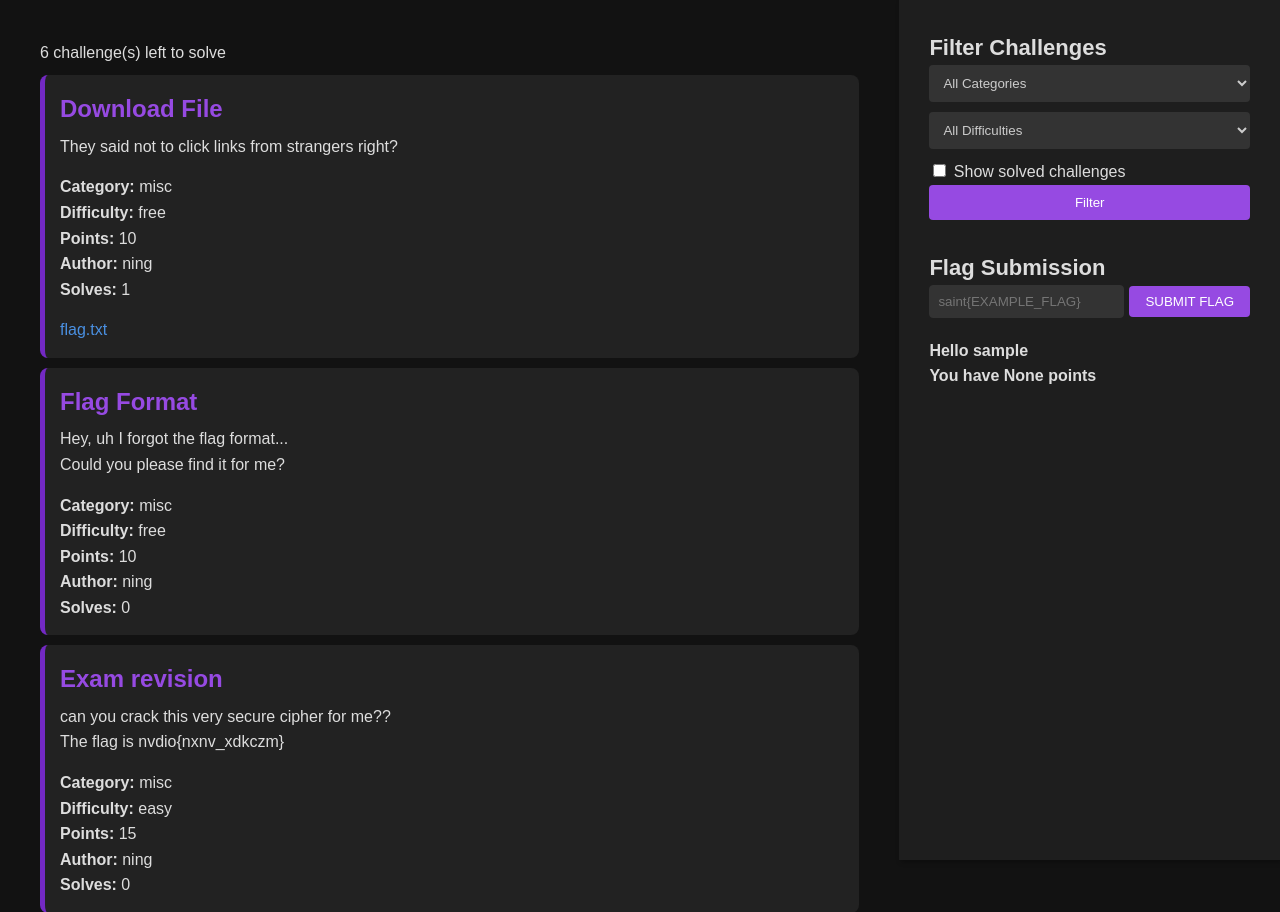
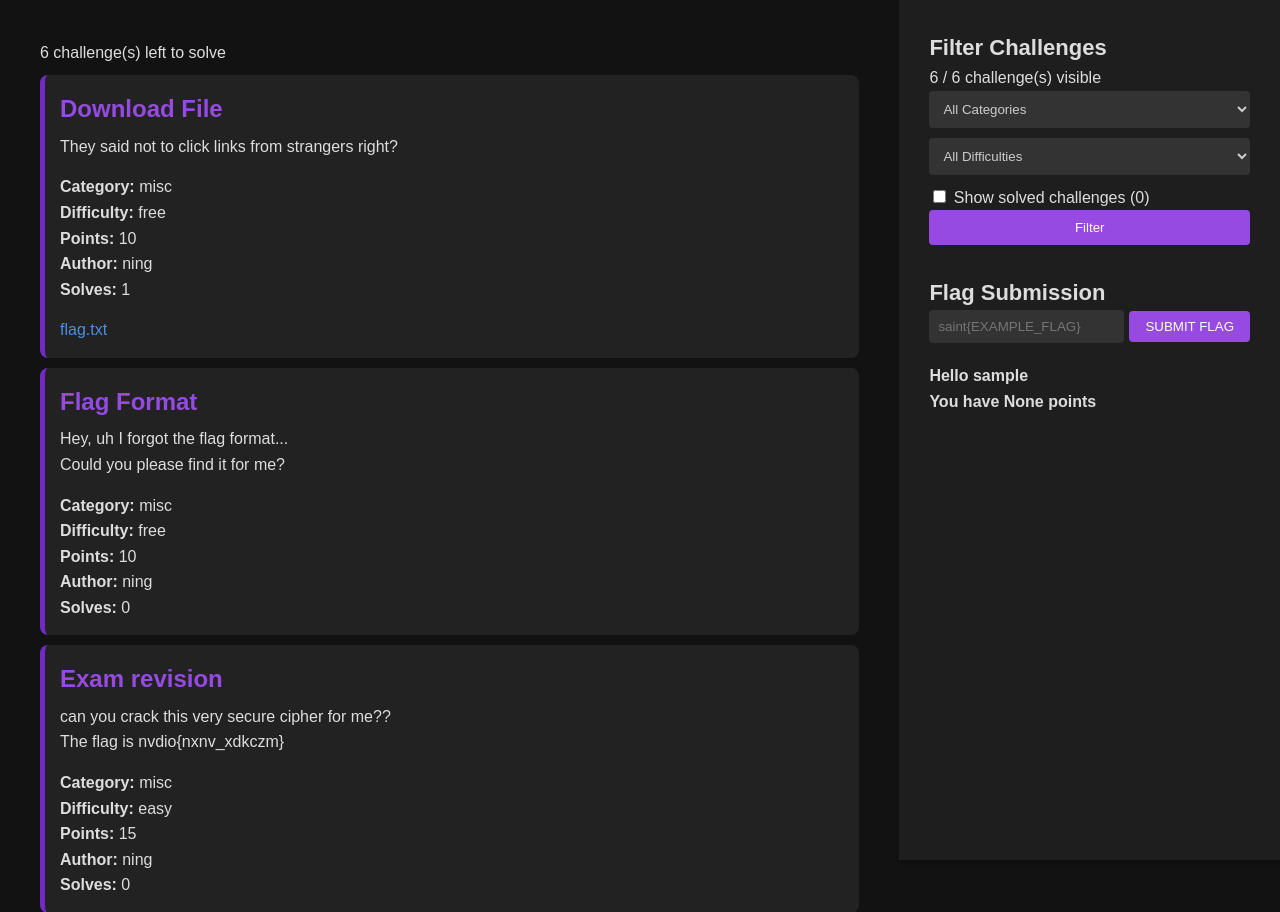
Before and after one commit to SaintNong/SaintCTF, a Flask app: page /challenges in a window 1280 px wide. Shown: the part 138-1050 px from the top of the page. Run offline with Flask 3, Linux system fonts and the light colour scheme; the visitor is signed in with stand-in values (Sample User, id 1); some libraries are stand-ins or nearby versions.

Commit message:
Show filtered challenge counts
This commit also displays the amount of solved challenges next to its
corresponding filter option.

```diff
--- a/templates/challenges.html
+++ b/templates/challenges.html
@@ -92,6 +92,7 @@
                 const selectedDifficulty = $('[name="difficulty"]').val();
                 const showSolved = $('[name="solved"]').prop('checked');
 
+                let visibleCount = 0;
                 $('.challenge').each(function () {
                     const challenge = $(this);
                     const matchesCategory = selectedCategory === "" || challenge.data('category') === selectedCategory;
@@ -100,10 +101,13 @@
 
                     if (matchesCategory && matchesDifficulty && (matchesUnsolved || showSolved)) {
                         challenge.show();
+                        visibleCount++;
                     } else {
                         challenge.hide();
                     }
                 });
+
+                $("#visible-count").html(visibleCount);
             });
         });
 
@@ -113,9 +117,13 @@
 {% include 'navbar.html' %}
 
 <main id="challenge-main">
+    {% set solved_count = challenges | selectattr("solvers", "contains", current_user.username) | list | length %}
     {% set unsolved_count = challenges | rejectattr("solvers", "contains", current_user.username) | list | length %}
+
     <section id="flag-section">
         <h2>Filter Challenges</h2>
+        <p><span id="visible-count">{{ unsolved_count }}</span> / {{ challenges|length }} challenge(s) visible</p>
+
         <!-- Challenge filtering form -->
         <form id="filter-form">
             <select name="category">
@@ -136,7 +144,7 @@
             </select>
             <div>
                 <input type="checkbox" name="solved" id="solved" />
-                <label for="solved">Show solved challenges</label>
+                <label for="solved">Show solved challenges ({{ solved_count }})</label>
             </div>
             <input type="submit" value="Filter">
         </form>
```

▶ TASK ITEM:
Where in the entries does the word "form" occur? Copy out each line that has it.

▶ SOLUTION TO THIS EXERCISE:
         <!-- Challenge filtering form -->
         <form id="filter-form">
         </form>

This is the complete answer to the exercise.